The wait time for a new Lamborghini SUV or supercar is now over 12 months as demand from wealthy car enthusiasts shows little sign of slowing down, the automaker’s chief executive told CNBC on Wednesday.
Despite stock market volatility and growing economic uncertainty, demand for Lamborghini is “higher than ever,” said Lamborghini CEO Stephan Winkelmann.
“It’s amazing,” Winkelmann said. “It’s hard to predict what’s going to happen and for the rest of 2022. But talking to customers, talking to all of our leaders, we don’t see any slowdown in terms of orders.”
The result is a waiting list that is now over 12 months old. Before the pandemic, the typical waiting list for Lamborghinis was six to nine months. When asked when or if the company’s waiting list will ever return to “normal”, Winkelmann said demand for premium cars may have fundamentally reset to a higher level. given the amount of wealth created over the past two years.

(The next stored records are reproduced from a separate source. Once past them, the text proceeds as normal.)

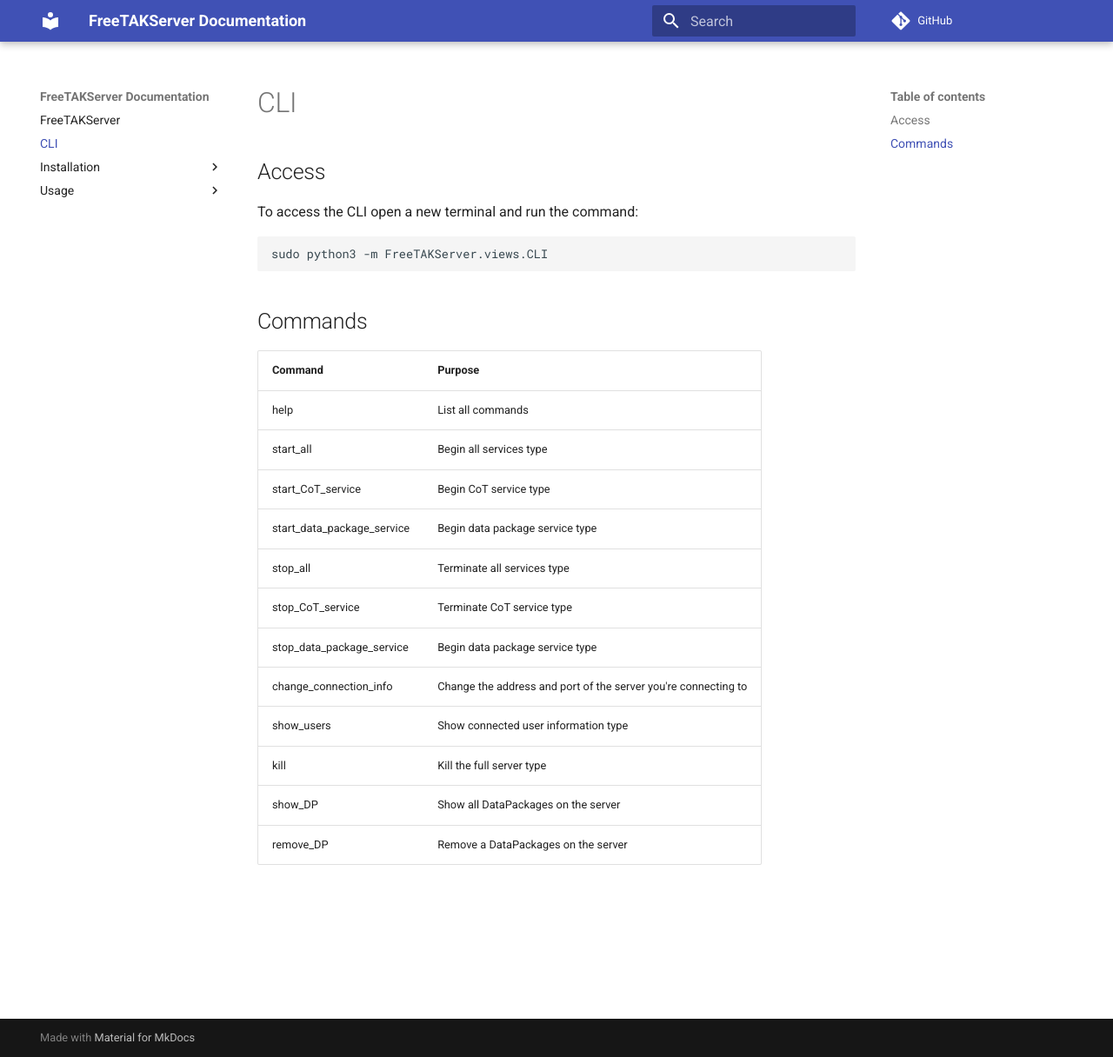
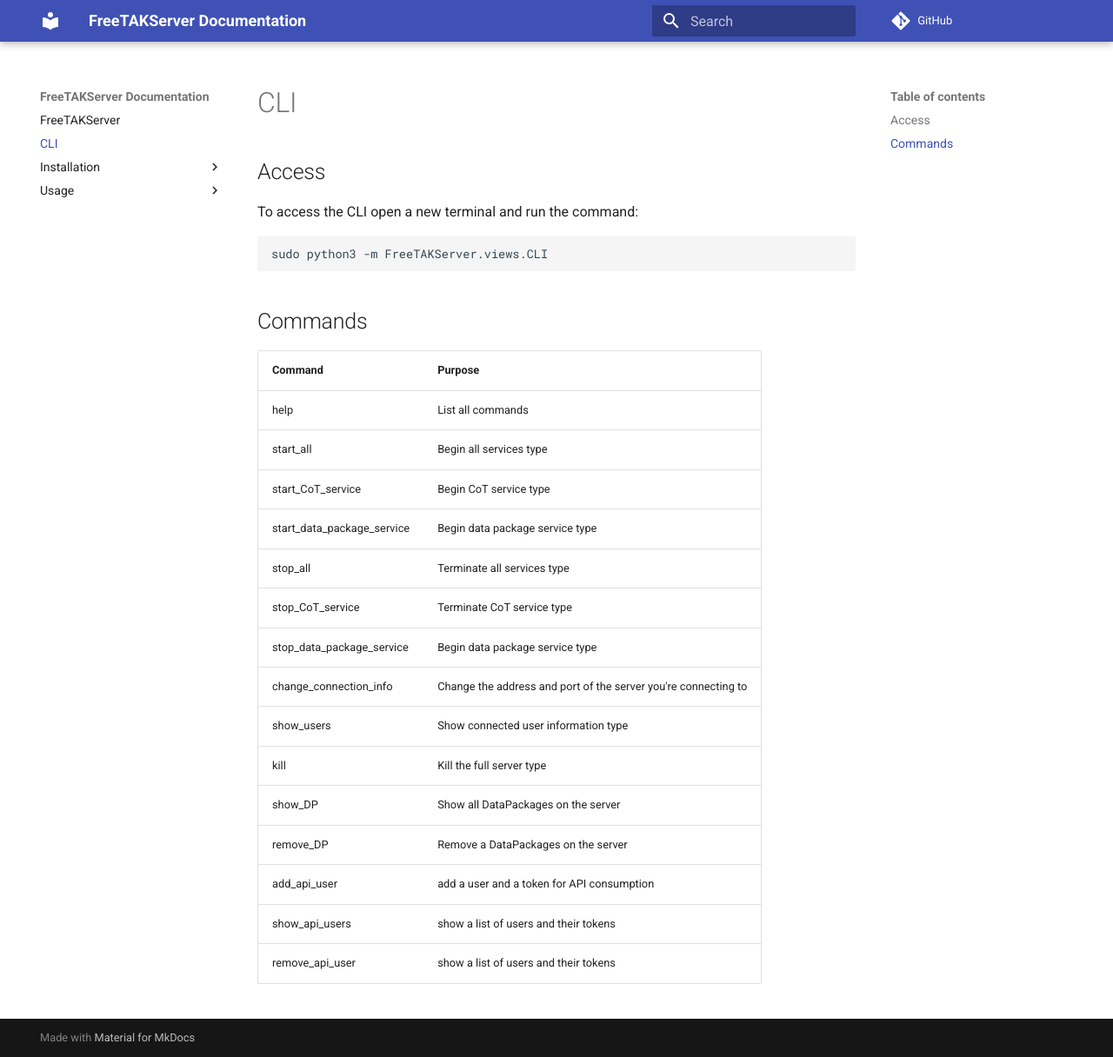
Before and after one commit to FreeTAKTeam/FreeTAKServer-User-Docs, an MkDocs documentation site: the page built from docs/docs/CLI.md, in a window 1280 px wide and 1216 px high. Shown: the whole window at 87% size. Built offline with MkDocs 1.6.1 and Material for MkDocs 9.7.7, drawn with Linux system fonts in a browser that asks for light colours; comment, search, counter and statistics services are not loaded.

Commit message:
Update CLI.md
added commands to create APi users

```diff
--- a/docs/docs/CLI.md
+++ b/docs/docs/CLI.md
@@ -23,3 +23,6 @@
 | kill                       | Kill the full server type                                      |
 | show_DP                    | Show all DataPackages on the server                            |
 | remove_DP                  | Remove a DataPackages on the server                            |
+| add_api_user               | add a user and a token for API consumption                     |
+| show_api_users             | show a list of users and their tokens                          |
+| remove_api_user            | show a list of users and their tokens                          |
```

“What we are seeing is that across the world there are more and more people who are able to buy a car like ours,” he said. “After the pandemic, people wanted to reward themselves. And we have the markets that have been flooded with money. I think we’re at a very high plateau. I don’t know if that’s the new normal.”
Additionally, Lamborghinis have become favorites of wealthy young people, who have made their fortunes through crypto, stocks, tech companies, and inheritances. Winkelmann said 70% of Lambo customers will be under 40 by 2025.

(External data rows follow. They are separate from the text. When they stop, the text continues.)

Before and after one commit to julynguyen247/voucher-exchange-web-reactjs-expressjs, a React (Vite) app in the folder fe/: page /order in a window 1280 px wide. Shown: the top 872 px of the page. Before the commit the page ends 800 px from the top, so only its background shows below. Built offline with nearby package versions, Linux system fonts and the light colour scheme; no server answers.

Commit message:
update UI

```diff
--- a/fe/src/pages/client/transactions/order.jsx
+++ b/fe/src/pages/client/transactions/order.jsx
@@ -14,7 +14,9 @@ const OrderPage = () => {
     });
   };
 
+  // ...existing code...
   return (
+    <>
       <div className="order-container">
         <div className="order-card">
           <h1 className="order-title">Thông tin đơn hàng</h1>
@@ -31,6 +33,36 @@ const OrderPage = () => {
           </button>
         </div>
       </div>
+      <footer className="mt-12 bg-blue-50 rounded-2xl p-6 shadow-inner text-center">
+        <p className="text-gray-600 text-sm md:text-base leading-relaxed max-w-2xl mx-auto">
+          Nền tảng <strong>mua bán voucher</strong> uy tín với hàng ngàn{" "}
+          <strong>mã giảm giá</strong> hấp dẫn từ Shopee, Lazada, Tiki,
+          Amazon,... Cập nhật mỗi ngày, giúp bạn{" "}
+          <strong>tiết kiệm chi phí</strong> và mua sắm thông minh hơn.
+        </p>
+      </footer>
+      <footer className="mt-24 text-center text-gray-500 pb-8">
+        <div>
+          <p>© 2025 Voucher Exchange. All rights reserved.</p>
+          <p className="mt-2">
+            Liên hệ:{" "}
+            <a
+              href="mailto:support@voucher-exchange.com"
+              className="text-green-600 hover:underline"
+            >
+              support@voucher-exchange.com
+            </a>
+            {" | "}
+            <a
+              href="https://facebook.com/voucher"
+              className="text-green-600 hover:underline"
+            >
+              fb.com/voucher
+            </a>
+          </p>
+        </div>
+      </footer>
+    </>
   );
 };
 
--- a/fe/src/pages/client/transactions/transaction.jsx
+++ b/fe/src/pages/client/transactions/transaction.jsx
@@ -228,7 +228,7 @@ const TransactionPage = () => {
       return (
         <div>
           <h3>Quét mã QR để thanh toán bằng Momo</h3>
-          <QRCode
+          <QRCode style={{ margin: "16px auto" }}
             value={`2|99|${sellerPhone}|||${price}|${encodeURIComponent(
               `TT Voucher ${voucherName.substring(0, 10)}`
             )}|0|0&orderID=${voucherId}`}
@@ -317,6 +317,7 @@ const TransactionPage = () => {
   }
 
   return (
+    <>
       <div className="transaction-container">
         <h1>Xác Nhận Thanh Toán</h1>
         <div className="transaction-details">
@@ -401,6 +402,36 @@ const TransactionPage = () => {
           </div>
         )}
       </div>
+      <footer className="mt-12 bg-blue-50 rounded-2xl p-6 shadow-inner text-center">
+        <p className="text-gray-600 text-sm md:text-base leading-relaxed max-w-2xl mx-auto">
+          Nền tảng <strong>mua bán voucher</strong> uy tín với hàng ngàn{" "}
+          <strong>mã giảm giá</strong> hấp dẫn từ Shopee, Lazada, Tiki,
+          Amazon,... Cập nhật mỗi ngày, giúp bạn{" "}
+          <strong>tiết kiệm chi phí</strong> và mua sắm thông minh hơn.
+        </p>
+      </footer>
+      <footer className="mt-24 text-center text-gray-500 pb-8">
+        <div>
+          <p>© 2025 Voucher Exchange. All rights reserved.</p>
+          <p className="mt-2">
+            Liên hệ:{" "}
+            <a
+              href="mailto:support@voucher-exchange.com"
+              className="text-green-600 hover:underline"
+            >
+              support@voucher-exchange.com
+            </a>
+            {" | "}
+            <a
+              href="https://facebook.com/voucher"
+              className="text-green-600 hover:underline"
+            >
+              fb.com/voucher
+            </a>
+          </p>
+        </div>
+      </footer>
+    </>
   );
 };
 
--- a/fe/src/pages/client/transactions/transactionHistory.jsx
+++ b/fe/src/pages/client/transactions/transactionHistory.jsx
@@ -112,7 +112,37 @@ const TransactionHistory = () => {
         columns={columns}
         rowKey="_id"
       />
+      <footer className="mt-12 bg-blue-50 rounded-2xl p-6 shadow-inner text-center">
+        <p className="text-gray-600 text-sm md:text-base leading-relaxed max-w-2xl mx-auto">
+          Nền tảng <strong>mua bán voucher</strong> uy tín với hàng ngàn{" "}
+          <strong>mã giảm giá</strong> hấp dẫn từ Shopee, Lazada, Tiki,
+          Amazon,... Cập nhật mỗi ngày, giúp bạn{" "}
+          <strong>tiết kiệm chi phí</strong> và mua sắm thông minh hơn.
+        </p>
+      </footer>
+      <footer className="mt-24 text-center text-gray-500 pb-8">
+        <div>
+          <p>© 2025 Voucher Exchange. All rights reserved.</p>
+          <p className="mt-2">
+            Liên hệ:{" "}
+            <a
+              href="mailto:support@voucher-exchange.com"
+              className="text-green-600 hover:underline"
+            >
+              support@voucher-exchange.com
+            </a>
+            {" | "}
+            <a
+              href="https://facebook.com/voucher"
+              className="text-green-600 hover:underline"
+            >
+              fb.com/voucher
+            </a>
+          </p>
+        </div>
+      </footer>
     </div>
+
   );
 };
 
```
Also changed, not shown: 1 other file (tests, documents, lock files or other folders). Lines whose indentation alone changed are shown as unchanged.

“We’ve definitely seen a shift towards a much younger clientele,” he said.
Stephan Winkelmann, CEO of Lamborghini
Courtesy of Lamborghini
Lamborghini posted record profits and production last year, largely thanks to its SUV, the Urus. Sales rose 19% to $2.1 billion, and it delivered 8,405 cars, up 13% from 2020, including sales of 5,021 Urus models, 2,586 Huracans and 798 Aventadors .
Winkelmann said production this year has not been hampered by supply chain issues, as the company gets a high priority for chips and other parts from parent company Volkswagen. He said this year’s production is on track to be even higher than last year’s.
“We’ve improved our production, so we think we’ve improved production,” he said. “We’ll see. But it’s an opportunity for sure.”
Because of long wait times, some dealerships are charging customers five- and six-figure markups to get cars available sooner, either through cancellations from other customers or through demo models. A buyer told CNBC he paid $100,000 to get a Urus in a month, rather than wait.
Winkelmann said the company is doing its best to control pricing practices and prevent “ghost orders” from dealers. But with prices for many used Lambos now at 140% of the new list price, the temptation to profit for dealers with available cars remains strong.
“We don’t share this view of letting people pay for a sticker,” he said. “When we discuss with our partners, our dealers, we are always very clear on our position.”